## Assignment
Could you print each entry below verbatim while omitting the pictures?
-------- Data for this task --------
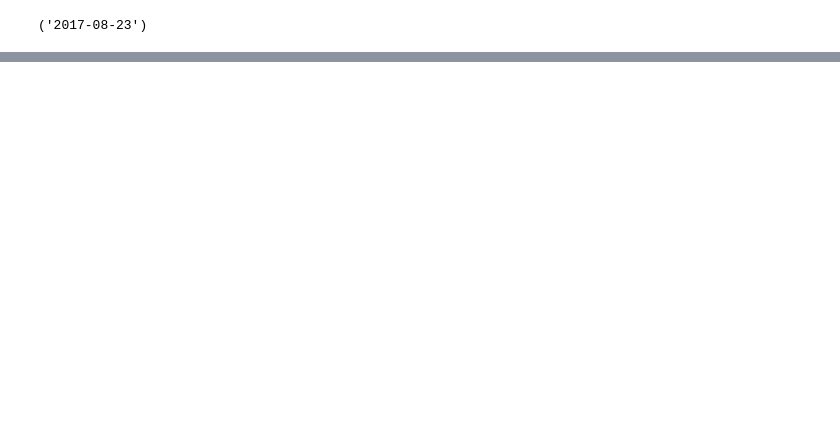
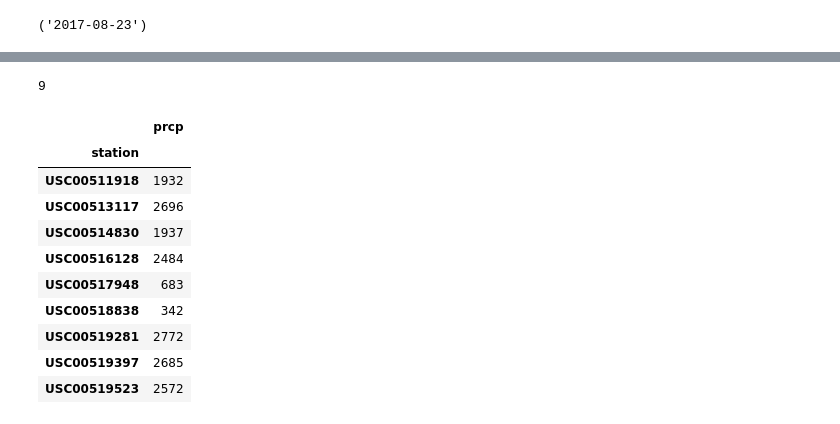
Before and after one commit to mel-c-lowe/SQLAlchemy_Challenge, a Jupyter notebook: SQL_Alchemy_Homework.ipynb, the cells around one changed output, grey strips where cells are left out. Saved outputs shown, nothing was run; the diff lists cells and outputs as text; code cells hidden in the pictures; blank space fills up the shorter version.

```diff
--- a/SQL_Alchemy_Homework.ipynb
+++ b/SQL_Alchemy_Homework.ipynb
@@ -79,0 +138,24 @@ working_data
+# %%
+# How many stations are there?
+station_id = session.query(Station.station).count()
+station_id
+# %% [output]
+9
+# %%
+# Station Activity
+
+station_count = session.query(Measurement.station, Measurement.prcp)
+station_count = pd.DataFrame(station_count)
+station_count.groupby('station').count()
+# %% [output]
+|  | prcp |
+| station |  |
+| USC00511918 | 1932 |
+| USC00513117 | 2696 |
+| USC00514830 | 1937 |
+| USC00516128 | 2484 |
+| USC00517948 | 683 |
+| USC00518838 | 342 |
+| USC00519281 | 2772 |
+| USC00519397 | 2685 |
+| USC00519523 | 2572 |
```
Also changed, not shown: parts of 9 cells of this notebook.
--------
## Completed exercise
Before and after one commit to mel-c-lowe/SQLAlchemy_Challenge, a Jupyter notebook: SQL_Alchemy_Homework.ipynb, the cells around one changed output, grey strips where cells are left out. Saved outputs shown, nothing was run; the diff lists cells and outputs as text; code cells hidden in the pictures; blank space fills up the shorter version.

```diff
--- a/SQL_Alchemy_Homework.ipynb
+++ b/SQL_Alchemy_Homework.ipynb
@@ -79,0 +138,24 @@ working_data
+# %%
+# How many stations are there?
+station_id = session.query(Station.station).count()
+station_id
+# %% [output]
+9
+# %%
+# Station Activity
+
+station_count = session.query(Measurement.station, Measurement.prcp)
+station_count = pd.DataFrame(station_count)
+station_count.groupby('station').count()
+# %% [output]
+|  | prcp |
+| station |  |
+| USC00511918 | 1932 |
+| USC00513117 | 2696 |
+| USC00514830 | 1937 |
+| USC00516128 | 2484 |
+| USC00517948 | 683 |
+| USC00518838 | 342 |
+| USC00519281 | 2772 |
+| USC00519397 | 2685 |
+| USC00519523 | 2572 |
```
Also changed, not shown: parts of 9 cells of this notebook.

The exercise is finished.